* [What the task requires]: When you output the records, match them exactly and omit any picture they include.
Segment Open
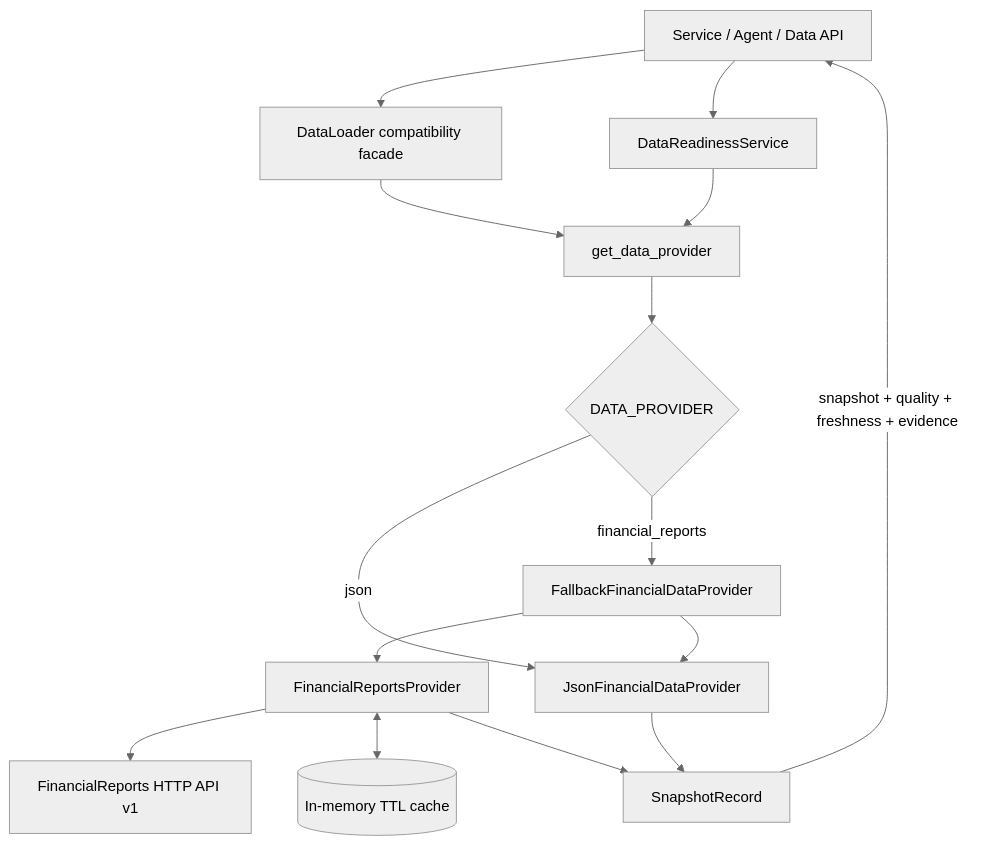
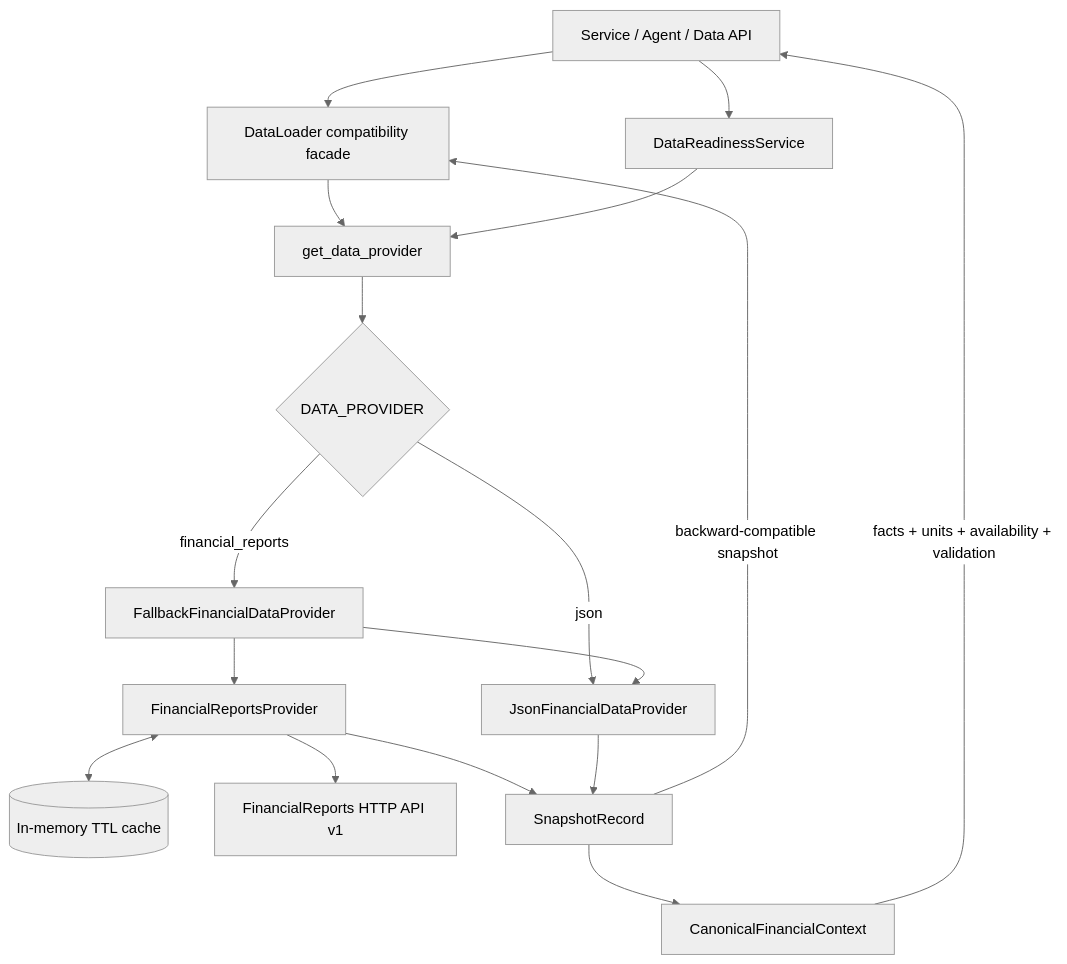
One commit to johnny861110/Financial_Agent changed the second of 3 diagrams in ARCHITECTURE.md. Above: the diagram before and after it, drawn with Mermaid (neutral theme). The commit also changed other lines of this file and 8 other files, not shown here.

Commit message:
docs: document canonical context phase

````diff
--- a/ARCHITECTURE.md
+++ b/ARCHITECTURE.md
@@ -67,29 +67,32 @@
 ```mermaid
 flowchart TD
     Caller[Service / Agent / Data API]
     Loader[DataLoader compatibility facade]
     Factory[get_data_provider]
     Choice{DATA_PROVIDER}
     Remote[FinancialReportsProvider]
     Cache[(In-memory TTL cache)]
     Fallback[FallbackFinancialDataProvider]
     Local[JsonFinancialDataProvider]
     RemoteAPI[FinancialReports HTTP API v1]
     Record[SnapshotRecord]
+    Context[CanonicalFinancialContext]
     Ready[DataReadinessService]
 
     Caller --> Loader
     Caller --> Ready
     Loader --> Factory
     Ready --> Factory
     Factory --> Choice
     Choice -->|json| Local
     Choice -->|financial_reports| Fallback
     Fallback --> Remote
     Fallback --> Local
     Remote --> RemoteAPI
     Remote <--> Cache
     Remote --> Record
     Local --> Record
-    Record -->|snapshot + quality + freshness + evidence| Caller
+    Record --> Context
+    Context -->|facts + units + availability + validation| Caller
+    Record -->|backward-compatible snapshot| Loader
 ```
````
Segment Closed
* [Expected answer]:
One commit to johnny861110/Financial_Agent changed the second of 3 diagrams in ARCHITECTURE.md. Above: the diagram before and after it, drawn with Mermaid (neutral theme). The commit also changed other lines of this file and 8 other files, not shown here.

Commit message:
docs: document canonical context phase

````diff
--- a/ARCHITECTURE.md
+++ b/ARCHITECTURE.md
@@ -67,29 +67,32 @@
 ```mermaid
 flowchart TD
     Caller[Service / Agent / Data API]
     Loader[DataLoader compatibility facade]
     Factory[get_data_provider]
     Choice{DATA_PROVIDER}
     Remote[FinancialReportsProvider]
     Cache[(In-memory TTL cache)]
     Fallback[FallbackFinancialDataProvider]
     Local[JsonFinancialDataProvider]
     RemoteAPI[FinancialReports HTTP API v1]
     Record[SnapshotRecord]
+    Context[CanonicalFinancialContext]
     Ready[DataReadinessService]
 
     Caller --> Loader
     Caller --> Ready
     Loader --> Factory
     Ready --> Factory
     Factory --> Choice
     Choice -->|json| Local
     Choice -->|financial_reports| Fallback
     Fallback --> Remote
     Fallback --> Local
     Remote --> RemoteAPI
     Remote <--> Cache
     Remote --> Record
     Local --> Record
-    Record -->|snapshot + quality + freshness + evidence| Caller
+    Record --> Context
+    Context -->|facts + units + availability + validation| Caller
+    Record -->|backward-compatible snapshot| Loader
 ```
````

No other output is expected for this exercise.